What you should do ->
Please write out all of the data below exactly, without including the pictures.

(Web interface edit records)
== Segment start ==
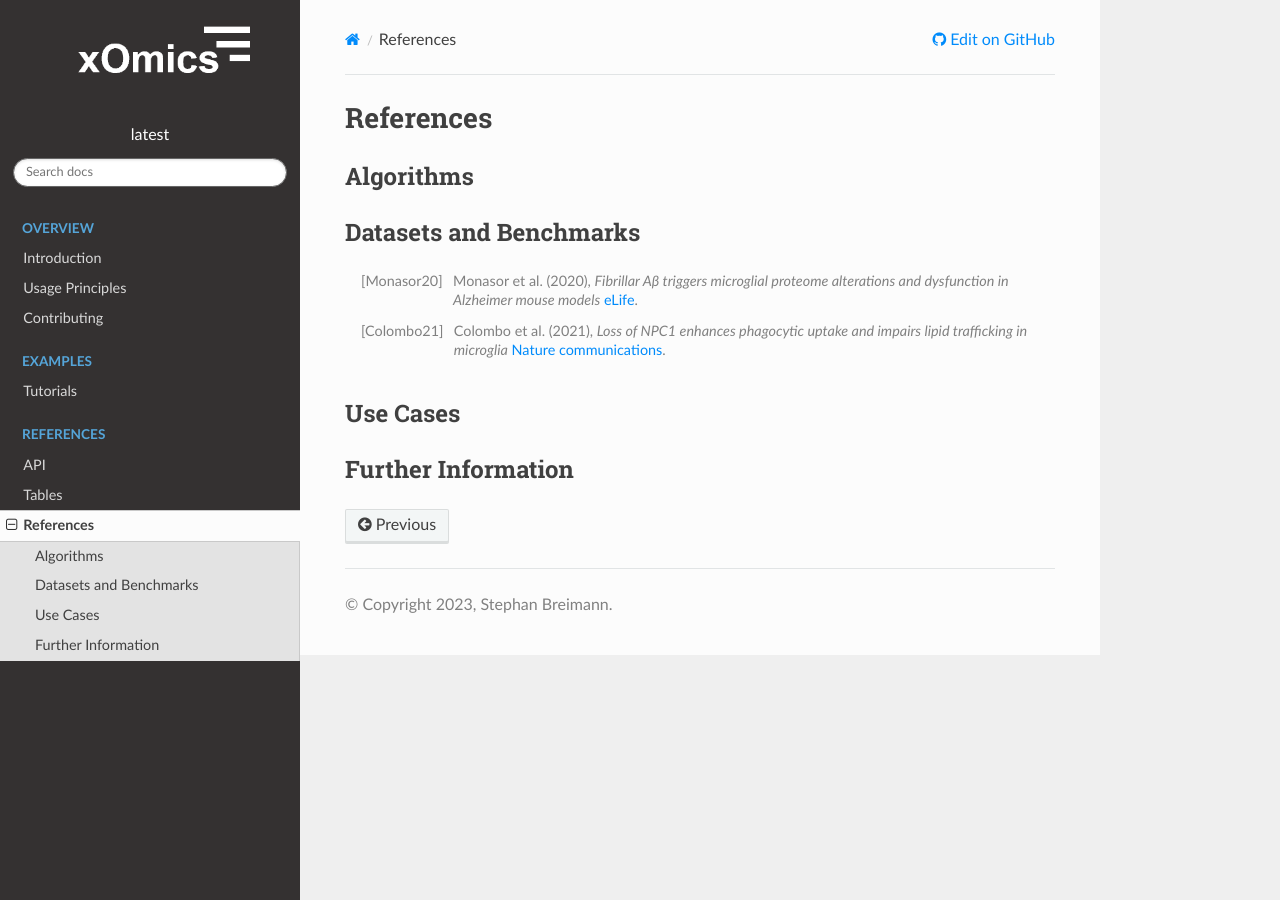
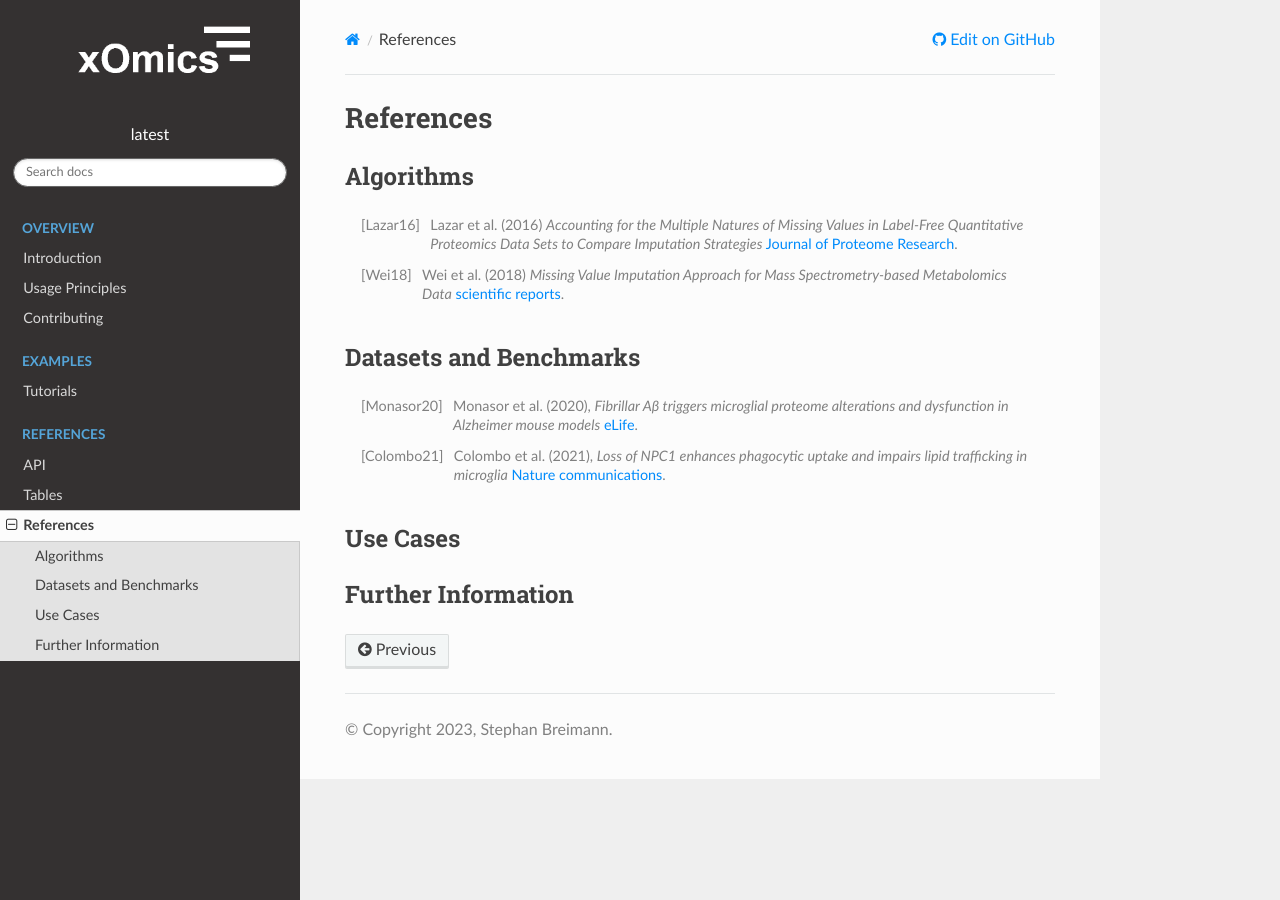
Before and after one commit to breimanntools/xomics, a Sphinx documentation site: the page built from docs/source/index/references.rst, in a window 1280 px wide. Built offline with Sphinx 7.4.7 and the Read the Docs theme 2.0.0, drawn with Linux system fonts in a browser that asks for light colours.

Commit message:
Update cImpute

```diff
--- a/docs/source/index/references.rst
+++ b/docs/source/index/references.rst
@@ -25,6 +25,14 @@ References
 
 Algorithms
 ----------
+.. [Lazar16] Lazar et al. (2016)
+    *Accounting for the Multiple Natures of Missing Values in Label-Free Quantitative Proteomics
+    Data Sets to Compare Imputation Strategies*
+    `Journal of Proteome Research <https://pubs.acs.org/doi/10.1021/acs.jproteome.5b00981>`__.
+
+.. [Wei18] Wei et al. (2018)
+    *Missing Value Imputation Approach for Mass Spectrometry-based Metabolomics Data*
+    `scientific reports <https://www.nature.com/articles/s41598-017-19120-0>`__.
 
 Datasets and Benchmarks
 -----------------------
```
Also changed, not shown: 1 other file.
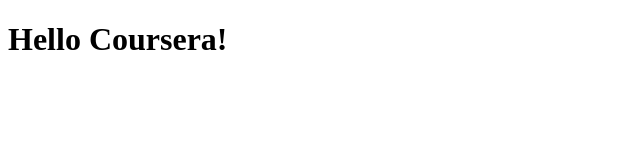
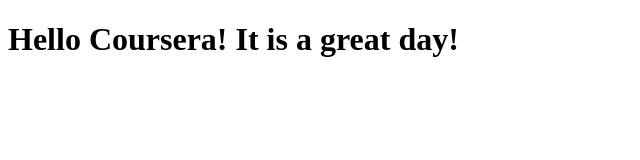
Before and after one commit to TahirMuzaffar/coursera-repository, a plain HTML site: page site/index.html in a window 1280 px wide. Shown: the whole page, without its empty margins (0-640 px from the left). Drawn offline with Linux system fonts and the light colour scheme.

Commit message:
Small addition to our page content.

```diff
--- a/site/index.html
+++ b/site/index.html
@@ -4,6 +4,6 @@
 	<title>Hello Coursera!</title>
 </head>
 <body>
-<h1>Hello Coursera!</h1>
+<h1>Hello Coursera! It is a great day!</h1>
 </body>
 </html>
```
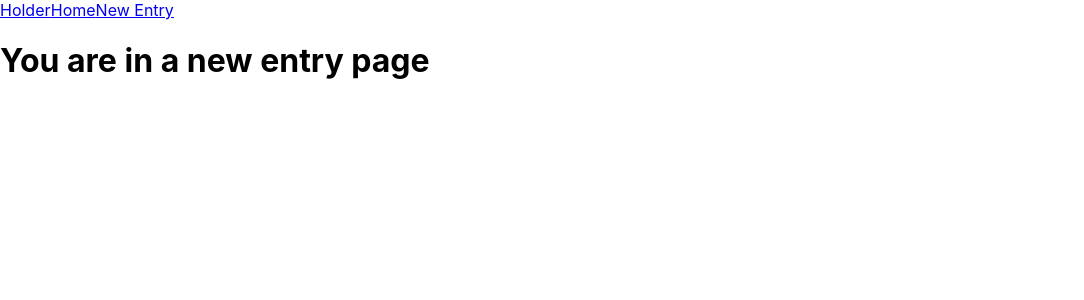
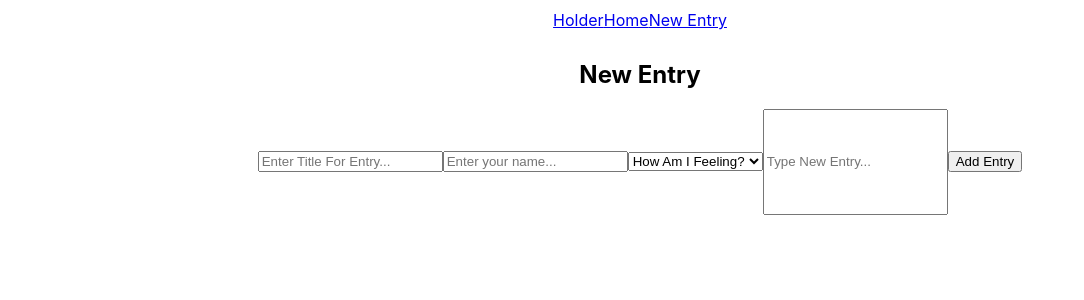
Before and after one commit to jlswift2/phase-2-project, a React (Create React App) app: page /NewEntry in a window 1280 px wide. Shown: the top 300 px of the page, without its empty margins (0-1084 px from the left). Built offline with nearby package versions, Linux system fonts and the light colour scheme.

Commit message:
entry form set up

```diff
--- a/src/components/NewEntry.js
+++ b/src/components/NewEntry.js
@@ -1,11 +1,64 @@
-import React from "react";
+import React, { useState } from "react";
+import { useHistory } from "react-router-dom";
 
 function NewEntry() {
-  return (
-    <div>
-      <h1>You are in a new entry page</h1>
-    </div>
-  )
+    const [title, setTitle] = useState("")
+    const [name, setName] = useState("")
+    const [entry, setEntry] = useState("")
+    const [mood, setMood] = useState("")
+
+    const history =useHistory()
+
+    function handleSubmit(e) {
+        e.preventDefault()
+        console.log(name, title, mood, entry)
+        history.push("/")
+    }
+
+
+
+
+    return (
+        <div className="new-entry-form" onSubmit={handleSubmit}>
+            <h2>New Entry</h2>
+            <form>
+                <input
+                    type="text"
+                    name="title"
+                    placeholder="Enter Title For Entry..."
+                    value={title}
+                    onChange={(e) => setTitle(e.target.value)}
+                />
+                <input
+                    type="text"
+                    name="name"
+                    placeholder="Enter your name..."
+                    value={name}
+                    onChange={(e) => setName(e.target.value)}
+                />
+                <label>
+                    <select onChange={(e) => setMood(e.target.value)} placeholder="How Am I Feeling?" value={mood}>
+                        <option value="" disabled selected hiddens>How Am I Feeling?</option>
+                        <option value="Happy">Happy</option>
+                        <option value="Anxious">Anxious</option>
+                        <option value="Sad">Sad</option>
+                        <option value="Excitement">Excitement</option>
+                        <option value="Contmept">Contmept</option>
+                        <option value="Stressed">Stressed</option>
+                    </select>
+                </label>
+                <input
+                    id="entry"
+                    type="text"
+                    name="entry"
+                    placeholder="Type New Entry..."
+                    value={entry}
+                    onChange={(e) => setEntry(e.target.value)}
+                />
+                <button type="submit">Add Entry</button>
+            </form>
+        </div>
+    )
 }
 
 export default NewEntry;
--- a/src/index.css
+++ b/src/index.css
@@ -11,3 +11,16 @@ code {
   font-family: source-code-pro, Menlo, Monaco, Consolas, 'Courier New',
     monospace;
 }
+
+.new-entry-form {
+  text-align: center;
+}
+
+#entry {
+  height: 100px;
+}
+
+.navbar{
+  text-align: center;
+  padding: 10px;
+}
```
Also changed, not shown: src/components/NavBar.js (line endings or trailing spaces).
== Segment end ==
The answer ->
Before and after one commit to breimanntools/xomics, a Sphinx documentation site: the page built from docs/source/index/references.rst, in a window 1280 px wide. Built offline with Sphinx 7.4.7 and the Read the Docs theme 2.0.0, drawn with Linux system fonts in a browser that asks for light colours.

Commit message:
Update cImpute

```diff
--- a/docs/source/index/references.rst
+++ b/docs/source/index/references.rst
@@ -25,6 +25,14 @@ References
 
 Algorithms
 ----------
+.. [Lazar16] Lazar et al. (2016)
+    *Accounting for the Multiple Natures of Missing Values in Label-Free Quantitative Proteomics
+    Data Sets to Compare Imputation Strategies*
+    `Journal of Proteome Research <https://pubs.acs.org/doi/10.1021/acs.jproteome.5b00981>`__.
+
+.. [Wei18] Wei et al. (2018)
+    *Missing Value Imputation Approach for Mass Spectrometry-based Metabolomics Data*
+    `scientific reports <https://www.nature.com/articles/s41598-017-19120-0>`__.
 
 Datasets and Benchmarks
 -----------------------
```
Also changed, not shown: 1 other file.
Before and after one commit to TahirMuzaffar/coursera-repository, a plain HTML site: page site/index.html in a window 1280 px wide. Shown: the whole page, without its empty margins (0-640 px from the left). Drawn offline with Linux system fonts and the light colour scheme.

Commit message:
Small addition to our page content.

```diff
--- a/site/index.html
+++ b/site/index.html
@@ -4,6 +4,6 @@
 	<title>Hello Coursera!</title>
 </head>
 <body>
-<h1>Hello Coursera!</h1>
+<h1>Hello Coursera! It is a great day!</h1>
 </body>
 </html>
```
Before and after one commit to jlswift2/phase-2-project, a React (Create React App) app: page /NewEntry in a window 1280 px wide. Shown: the top 300 px of the page, without its empty margins (0-1084 px from the left). Built offline with nearby package versions, Linux system fonts and the light colour scheme.

Commit message:
entry form set up

```diff
--- a/src/components/NewEntry.js
+++ b/src/components/NewEntry.js
@@ -1,11 +1,64 @@
-import React from "react";
+import React, { useState } from "react";
+import { useHistory } from "react-router-dom";
 
 function NewEntry() {
-  return (
-    <div>
-      <h1>You are in a new entry page</h1>
-    </div>
-  )
+    const [title, setTitle] = useState("")
+    const [name, setName] = useState("")
+    const [entry, setEntry] = useState("")
+    const [mood, setMood] = useState("")
+
+    const history =useHistory()
+
+    function handleSubmit(e) {
+        e.preventDefault()
+        console.log(name, title, mood, entry)
+        history.push("/")
+    }
+
+
+
+
+    return (
+        <div className="new-entry-form" onSubmit={handleSubmit}>
+            <h2>New Entry</h2>
+            <form>
+                <input
+                    type="text"
+                    name="title"
+                    placeholder="Enter Title For Entry..."
+                    value={title}
+                    onChange={(e) => setTitle(e.target.value)}
+                />
+                <input
+                    type="text"
+                    name="name"
+                    placeholder="Enter your name..."
+                    value={name}
+                    onChange={(e) => setName(e.target.value)}
+                />
+                <label>
+                    <select onChange={(e) => setMood(e.target.value)} placeholder="How Am I Feeling?" value={mood}>
+                        <option value="" disabled selected hiddens>How Am I Feeling?</option>
+                        <option value="Happy">Happy</option>
+                        <option value="Anxious">Anxious</option>
+                        <option value="Sad">Sad</option>
+                        <option value="Excitement">Excitement</option>
+                        <option value="Contmept">Contmept</option>
+                        <option value="Stressed">Stressed</option>
+                    </select>
+                </label>
+                <input
+                    id="entry"
+                    type="text"
+                    name="entry"
+                    placeholder="Type New Entry..."
+                    value={entry}
+                    onChange={(e) => setEntry(e.target.value)}
+                />
+                <button type="submit">Add Entry</button>
+            </form>
+        </div>
+    )
 }
 
 export default NewEntry;
--- a/src/index.css
+++ b/src/index.css
@@ -11,3 +11,16 @@ code {
   font-family: source-code-pro, Menlo, Monaco, Consolas, 'Courier New',
     monospace;
 }
+
+.new-entry-form {
+  text-align: center;
+}
+
+#entry {
+  height: 100px;
+}
+
+.navbar{
+  text-align: center;
+  padding: 10px;
+}
```
Also changed, not shown: src/components/NavBar.js (line endings or trailing spaces).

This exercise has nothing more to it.